- Sinnissippi Park improvements announced
- Rockford Park District recognized at Illinois Park and Recreation Association Conference
- Man gets natural life in prison for September 2011 murder
- Meet John Doe: Remember the crew of the space shuttle ‘Challenger’
- Tech-Friendly: Update your Adobe Flash Player today
- Tales from the Trough: Rockford skates into all-star break on high note
- Literary Hook: A poem for February
- Hospitals lift visitor age restrictions as number of flu cases decreases
- Winnebago County sheriff names chief deputy
- URGENT: Four votes and we could lose on Keystone
Theater Review: ‘The Elephant Man’ outstanding at Keith Country Day School

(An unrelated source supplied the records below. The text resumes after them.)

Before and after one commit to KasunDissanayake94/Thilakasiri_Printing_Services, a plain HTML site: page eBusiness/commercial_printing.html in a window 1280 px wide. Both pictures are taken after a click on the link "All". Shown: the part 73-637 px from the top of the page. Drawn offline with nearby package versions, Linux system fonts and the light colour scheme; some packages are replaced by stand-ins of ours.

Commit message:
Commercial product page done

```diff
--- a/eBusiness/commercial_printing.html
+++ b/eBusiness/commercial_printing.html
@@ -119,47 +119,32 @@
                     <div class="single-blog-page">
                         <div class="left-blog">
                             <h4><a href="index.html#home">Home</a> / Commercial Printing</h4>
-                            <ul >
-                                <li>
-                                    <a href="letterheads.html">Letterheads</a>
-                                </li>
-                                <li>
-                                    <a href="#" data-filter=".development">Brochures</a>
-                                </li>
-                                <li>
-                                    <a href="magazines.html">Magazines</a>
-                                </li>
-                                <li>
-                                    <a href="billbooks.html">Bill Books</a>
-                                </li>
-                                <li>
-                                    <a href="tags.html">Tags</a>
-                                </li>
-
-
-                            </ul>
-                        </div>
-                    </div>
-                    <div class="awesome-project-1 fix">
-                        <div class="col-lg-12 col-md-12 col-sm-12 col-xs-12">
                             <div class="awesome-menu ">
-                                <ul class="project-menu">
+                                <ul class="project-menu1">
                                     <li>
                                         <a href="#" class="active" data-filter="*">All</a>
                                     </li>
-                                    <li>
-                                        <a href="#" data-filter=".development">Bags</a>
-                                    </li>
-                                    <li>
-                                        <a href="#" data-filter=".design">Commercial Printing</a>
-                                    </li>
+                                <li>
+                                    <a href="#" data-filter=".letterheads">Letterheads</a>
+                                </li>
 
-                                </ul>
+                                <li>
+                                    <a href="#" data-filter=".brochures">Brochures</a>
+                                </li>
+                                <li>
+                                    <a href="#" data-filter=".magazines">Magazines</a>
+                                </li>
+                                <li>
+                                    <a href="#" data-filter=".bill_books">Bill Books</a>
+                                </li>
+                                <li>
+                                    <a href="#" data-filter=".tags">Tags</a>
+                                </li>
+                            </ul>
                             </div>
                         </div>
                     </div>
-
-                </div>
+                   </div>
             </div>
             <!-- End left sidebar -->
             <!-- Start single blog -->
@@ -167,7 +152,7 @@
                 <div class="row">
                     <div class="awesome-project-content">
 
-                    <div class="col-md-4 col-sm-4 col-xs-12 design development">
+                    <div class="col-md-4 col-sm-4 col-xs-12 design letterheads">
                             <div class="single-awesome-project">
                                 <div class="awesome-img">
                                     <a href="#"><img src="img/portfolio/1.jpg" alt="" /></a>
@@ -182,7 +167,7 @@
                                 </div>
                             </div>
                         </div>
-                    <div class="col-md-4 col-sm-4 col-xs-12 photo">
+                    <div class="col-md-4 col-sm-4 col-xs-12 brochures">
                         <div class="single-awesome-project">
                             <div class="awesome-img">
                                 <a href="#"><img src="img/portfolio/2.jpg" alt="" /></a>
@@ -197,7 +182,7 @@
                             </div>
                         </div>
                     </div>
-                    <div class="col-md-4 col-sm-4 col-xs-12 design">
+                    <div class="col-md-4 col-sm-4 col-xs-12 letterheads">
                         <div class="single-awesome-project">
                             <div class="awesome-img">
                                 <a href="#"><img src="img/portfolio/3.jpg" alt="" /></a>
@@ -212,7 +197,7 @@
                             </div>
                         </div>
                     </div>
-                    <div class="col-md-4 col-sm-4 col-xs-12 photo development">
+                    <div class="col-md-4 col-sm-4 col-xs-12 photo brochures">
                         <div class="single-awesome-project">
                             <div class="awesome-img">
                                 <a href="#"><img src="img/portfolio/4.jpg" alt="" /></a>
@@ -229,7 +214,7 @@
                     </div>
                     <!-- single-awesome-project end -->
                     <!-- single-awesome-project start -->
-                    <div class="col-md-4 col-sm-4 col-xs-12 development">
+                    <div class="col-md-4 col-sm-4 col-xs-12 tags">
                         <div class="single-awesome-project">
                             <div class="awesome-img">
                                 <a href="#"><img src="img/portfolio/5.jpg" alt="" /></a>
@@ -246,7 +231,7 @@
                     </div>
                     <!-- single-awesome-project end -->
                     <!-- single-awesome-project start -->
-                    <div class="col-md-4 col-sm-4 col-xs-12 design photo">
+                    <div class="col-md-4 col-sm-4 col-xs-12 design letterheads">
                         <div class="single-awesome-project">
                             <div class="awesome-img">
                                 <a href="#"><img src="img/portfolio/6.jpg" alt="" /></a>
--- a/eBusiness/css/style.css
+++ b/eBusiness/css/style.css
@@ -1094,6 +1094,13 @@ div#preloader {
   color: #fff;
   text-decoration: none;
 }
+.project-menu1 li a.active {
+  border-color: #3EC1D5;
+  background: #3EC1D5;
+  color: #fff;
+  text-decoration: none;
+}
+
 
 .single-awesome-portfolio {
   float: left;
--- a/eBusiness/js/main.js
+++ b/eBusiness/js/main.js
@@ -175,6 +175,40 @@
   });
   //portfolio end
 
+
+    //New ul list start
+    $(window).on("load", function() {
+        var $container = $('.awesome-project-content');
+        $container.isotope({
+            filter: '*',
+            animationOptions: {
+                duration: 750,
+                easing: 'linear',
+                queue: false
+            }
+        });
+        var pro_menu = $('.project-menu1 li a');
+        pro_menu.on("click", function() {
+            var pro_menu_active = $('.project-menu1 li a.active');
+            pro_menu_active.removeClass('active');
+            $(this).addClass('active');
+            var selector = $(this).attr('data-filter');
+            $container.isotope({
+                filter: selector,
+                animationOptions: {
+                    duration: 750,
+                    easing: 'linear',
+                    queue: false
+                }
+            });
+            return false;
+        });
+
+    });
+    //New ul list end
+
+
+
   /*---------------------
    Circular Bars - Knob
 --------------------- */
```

By Edith McCauley
No challenge seems too demanding for James Radloff at Rockford’s Keith Country Day School, and The Elephant Man presents another.

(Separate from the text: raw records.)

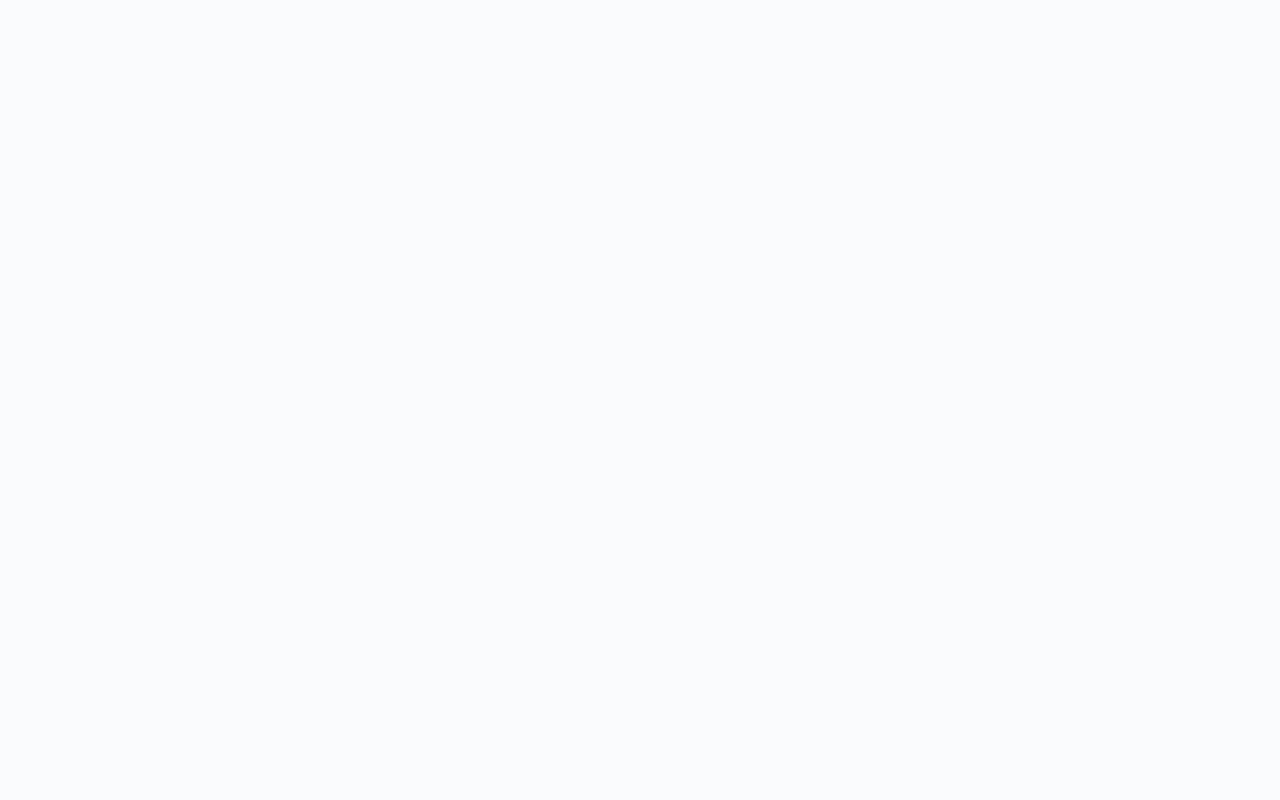
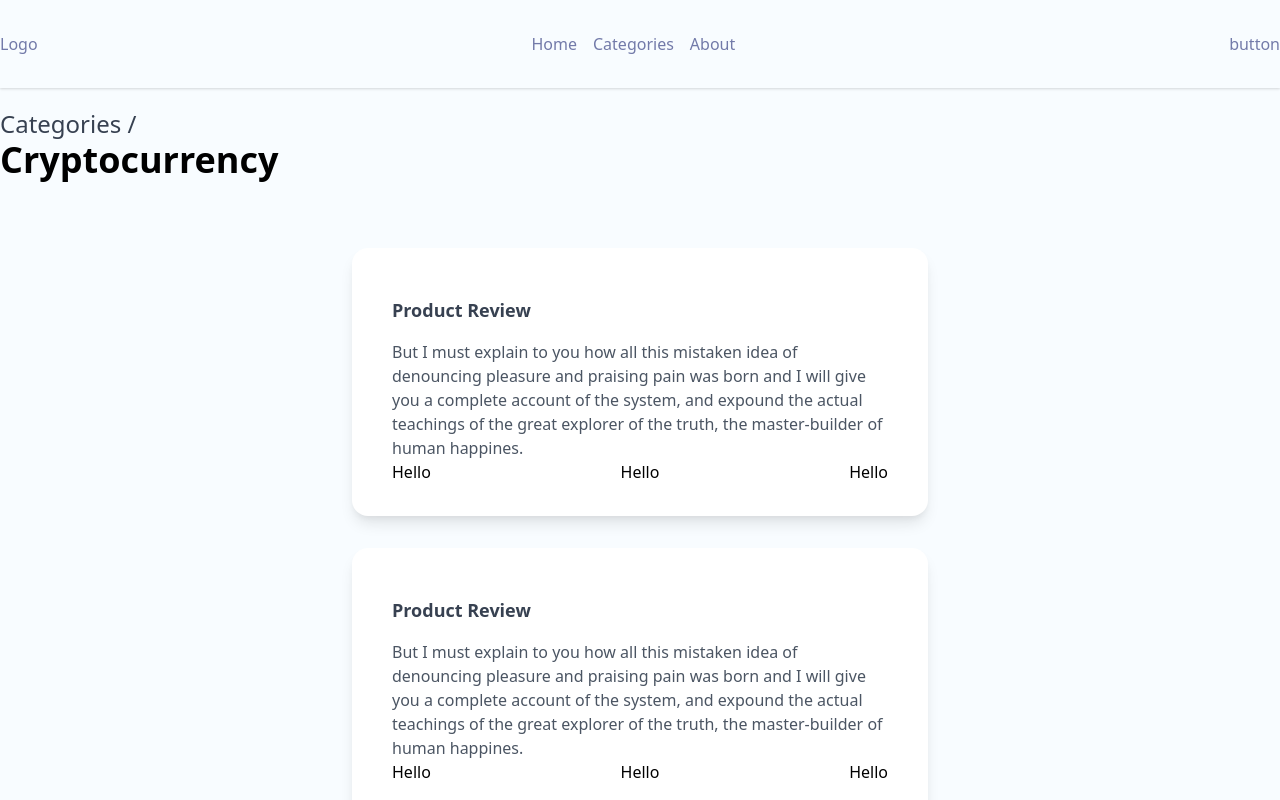
Before and after one commit to MasterBrian99/public-apis-frontend, a React (Create React App) app: page /item in a window 1280 px wide. Shown: the top 800 px of the page. Built offline with nearby package versions, Linux system fonts and the light colour scheme.

Commit message:
add card item

```diff
--- a/package.json
+++ b/package.json
@@ -11,11 +11,14 @@
     "@types/node": "^12.0.0",
     "@types/react": "^17.0.0",
     "@types/react-dom": "^17.0.0",
+    "axios": "^0.21.2",
     "react": "^17.0.2",
     "react-dom": "^17.0.2",
     "react-icons": "^4.2.0",
+    "react-loader-spinner": "^4.0.0",
     "react-router-dom": "^5.3.0",
     "react-scripts": "4.0.3",
+    "recoil": "^0.4.1",
     "typescript": "^4.1.2",
     "web-vitals": "^1.0.1"
   },
--- a/src/App.tsx
+++ b/src/App.tsx
@@ -1,13 +1,17 @@
 import React from "react";
 
 import Home from "./screens/Home/Home";
+import Category from "./screens/Category/Category";
 import { BrowserRouter as Router, Switch, Route } from "react-router-dom";
 
+import CategoryScreen from "./screens/CategoryScreen/CategoryScreen";
 const App = () => {
   return (
     <Router>
       <Switch>
         <Route path="/" component={Home} exact={true} />
+        <Route path="/category" component={Category} exact={true} />
+        <Route path="/item" component={CategoryScreen} exact={true} />
       </Switch>
     </Router>
   );
--- /dev/null
+++ b/src/atoms/store.ts
@@ -0,0 +1,20 @@
+import {selector} from 'recoil';
+import axios from 'axios';
+
+  export const categoryAtom = selector<[]>({
+    key: 'categorySelector',
+    get: async () => {
+      try {
+        const response = axios.get('https://api.publicapis.org/categories');
+      return (await response).data;
+      } catch (error) {
+        console.error(`${error}`);
+      return [];
+      }
+    },
+  });
+
+  // export const categoryAtom = atom<[]>({
+  //   key: 'categoryAtomState', // unique ID (with respect to other atoms/selectors)
+  //   default: currentUserNameQuery, // default value (aka initial value)
+  // });
--- a/src/components/CategoryItem/CategoryItem.tsx
+++ b/src/components/CategoryItem/CategoryItem.tsx
@@ -1,9 +1,18 @@
 import React from "react";
 
-const CategoryItem = () => {
+interface Props {
+  name: string;
+}
+
+const CategoryItem = ({ name }: Props) => {
   return (
-    <div className="flex items-center justify-center h-16 max-w-full m-4 transition duration-500 transform shadow-xl cursor-pointer bg-aniston-light w-72 hover:scale-105">
-      <h3 className="text-lg text-black ">Software Tools Loremss </h3>
+    <div
+      onClick={() => {
+        console.log("Hello");
+      }}
+      className="flex items-center justify-center h-16 max-w-full m-4 transition duration-500 transform shadow-xl cursor-pointer bg-aniston-light w-72 hover:scale-105"
+    >
+      <h3 className="text-lg text-black ">{name}</h3>
     </div>
   );
 };
--- /dev/null
+++ b/src/components/EntriesItem/EntriesItem.tsx
@@ -0,0 +1,29 @@
+import React from "react";
+
+const EntriesItem = () => {
+  return (
+    <div className="px-10 m-4 cursor-pointer">
+      <div className="max-w-xl px-10 py-8 transition duration-500 bg-white shadow-lg rounded-2xl hover:shadow-2xl">
+        <div className="mt-4">
+          <h1 className="text-lg font-semibold text-gray-700 cursor-pointer hover:underline">
+            Product Review
+          </h1>
+
+          <p className="mt-4 text-gray-600 text-md">
+            But I must explain to you how all this mistaken idea of denouncing
+            pleasure and praising pain was born and I will give you a complete
+            account of the system, and expound the actual teachings of the great
+            explorer of the truth, the master-builder of human happines.
+          </p>
+          <div className="flex items-center justify-between">
+            <h1>Hello</h1>
+            <h1>Hello</h1>
+            <h1>Hello</h1>
+          </div>
+        </div>
+      </div>
+    </div>
+  );
+};
+
+export default EntriesItem;
--- a/src/components/Footer/Footer.tsx
+++ b/src/components/Footer/Footer.tsx
@@ -2,7 +2,7 @@ import React from "react";
 
 const Footer = () => {
   return (
-    <div className="pt-8 pb-8 bg-gray-800">
+    <div className="pt-8 pb-8 mt-8 bg-gray-800">
       <div className="container flex items-center justify-start mx-auto">
         <h1>Hello</h1>
       </div>
--- a/src/components/HomeCategory/HomeCategory.tsx
+++ b/src/components/HomeCategory/HomeCategory.tsx
@@ -1,25 +1,30 @@
 import React from "react";
 import CategoryItem from "../CategoryItem/CategoryItem";
+import { useRecoilValue } from "recoil";
+import { categoryAtom } from "../../atoms/store";
+import Loader from "react-loader-spinner";
+const HomeCategory = () => {
+  const category = useRecoilValue(categoryAtom);
 
-const HomeCategory = () => {
   return (
     <div className="flex flex-col items-center justify-center font-IBM-Plex">
       <div className="pt-10 pb-10">
         <h1 className="text-4xl font-bold text-black">BROWSE BY CATEGORY</h1>
       </div>
       <div className="container flex flex-wrap justify-center mx-auto">
-        <CategoryItem />
-        <CategoryItem />
-        <CategoryItem />
-        <CategoryItem />
-        <CategoryItem />
-        <CategoryItem />
-        <CategoryItem />
-        <CategoryItem />
-        <CategoryItem />
-        <CategoryItem />
-        <CategoryItem />
-        <CategoryItem />
+        {category.length === 0 ? (
+          <div className="flex items-center justify-center pt-10 pb-10 ">
+            <Loader
+              type="ThreeDots"
+              color="#1CC4CA"
+              height={100}
+              width={100}
+              timeout={60000} //3 secs
+            />
+          </div>
+        ) : (
+          category.map((e, i) => <CategoryItem name={e} key={i} />)
+        )}
       </div>
     </div>
   );
--- a/src/components/Navigation/Navigation.tsx
+++ b/src/components/Navigation/Navigation.tsx
@@ -2,14 +2,19 @@ import React from "react";
 
 const Navigation = () => {
   return (
-    <div>
+    <div className="shadow ">
       <div className="container flex justify-between pt-8 pb-8 mx-auto color-lighting-thief">
         <h1>Logo</h1>
         <ul className="flex">
-          <li>hello</li>
-          <li>hello</li>
-          <li>hello</li>
-          <li>hello</li>
+          <a href="/" className="ml-2 mr-2">
+            <li>Home</li>
+          </a>
+          <a href="/category" className="ml-2 mr-2">
+            <li>Categories</li>
+          </a>
+          <a href="/about" className="ml-2 mr-2">
+            <li>About</li>
+          </a>
         </ul>
         <a href="/">button</a>
       </div>
--- a/src/index.tsx
+++ b/src/index.tsx
@@ -1,12 +1,30 @@
-import React from 'react';
-import ReactDOM from 'react-dom';
-import './index.css';
-import './styles/styles.css'
-import App from './App';
-
+import React from "react";
+import ReactDOM from "react-dom";
+import "./index.css";
+import "react-loader-spinner/dist/loader/css/react-spinner-loader.css";
+import "./styles/styles.css";
+import App from "./App";
+import { RecoilRoot } from "recoil";
+import Loader from "react-loader-spinner";
 ReactDOM.render(
   <React.StrictMode>
-    <App />
+    <RecoilRoot>
+      <React.Suspense
+        fallback={
+          <div className="flex items-center justify-center w-screen h-screen">
+            <Loader
+              type="ThreeDots"
+              color="#1CC4CA"
+              height={100}
+              width={100}
+              timeout={60000} //3 secs
+            />
+          </div>
+        }
+      >
+        <App />
+      </React.Suspense>
+    </RecoilRoot>
   </React.StrictMode>,
-  document.getElementById('root')
+  document.getElementById("root")
 );
--- /dev/null
+++ b/src/screens/Category/Category.tsx
@@ -0,0 +1,16 @@
+import React from "react";
+import Footer from "../../components/Footer/Footer";
+import HomeCategory from "../../components/HomeCategory/HomeCategory";
+import Navigation from "../../components/Navigation/Navigation";
+
+const Category = () => {
+  return (
+    <div>
+      <Navigation />
+      <HomeCategory />
+      <Footer />
+    </div>
+  );
+};
+
+export default Category;
--- /dev/null
+++ b/src/screens/CategoryScreen/CategoryScreen.tsx
@@ -0,0 +1,29 @@
+import React from "react";
+import EntriesItem from "../../components/EntriesItem/EntriesItem";
+import Navigation from "../../components/Navigation/Navigation";
+
+const CategoryScreen = () => {
+  return (
+    <div>
+      <Navigation />
+      <div className="container mx-auto">
+        <div className="pb-8 mt-5 mb-5">
+          <h1 className="text-2xl text-gray-700">Categories /</h1>
+          <h1 className="text-4xl font-bold">Cryptocurrency </h1>
+        </div>
+
+        <div className="flex flex-wrap items-center justify-center ">
+          <EntriesItem />
+          <EntriesItem />
+          <EntriesItem />
+          <EntriesItem />
+          <EntriesItem />
+          <EntriesItem />
+          <EntriesItem />
+        </div>
+      </div>
+    </div>
+  );
+};
+
+export default CategoryScreen;
--- a/tailwind.config.js
+++ b/tailwind.config.js
@@ -17,6 +17,9 @@ module.exports = {
       fontFamily: {
         'IBM-Plex': ['"IBM Plex Sans"', 'sans-serif'] // Ensure fonts with spaces have " " surrounding it.
       },
+      spacing: {
+        '100': '28rem',
+      }
     },
   },
   variants: {
```
Also changed, not shown: 1 other file (tests, documents, lock files or other folders).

Set in the 1880s, The Elephant Man details the life of John Merrick, a devastatingly disabled man who becomes a sideshow attraction viewed by a curious public. A few photos and slides show us how he really looked, but Edward Hall’s body language keeps us aware of who he really is. Only a junior, Hall gives an amazing performance.
Luke Miller, also a junior, is Frederick Treves, the doctor who rescues Merrick from a life of agony. The extensive cast includes Zoe Jensen (Mrs. Kendall), who befriends Merrick, accepting him in spite of his frightening appearance; Luke Chachula (Carr Gomm); Mike Riley (Ross), a devious manager; Kenny Hall (Bishop Howe); and a cast that includes nurses, grand ladies and sideshow “freaks.”
So many talents are shared in local theater, and Jeff Hendry at Rockford College is one who lends his expertise to many venues, and his gowns of the 1880s again become an important part of this production. Radloff’s set design is well done. A few pieces provide the illusion of the many spaces in the play.
The Christmas scene in Act II gives Zoe Jensen the opportunity to display her musical talent, and her song is one of the high points of the production. This year will provide many of the underclassmen the chance to improve their skills and appear on stage. As we left the theater, many of the audience commented about the excellence of the production and Radloff’s ability to achieve such outstanding results with the students.
Another busy weekend.
From the Dec. 5-11, 2012, issue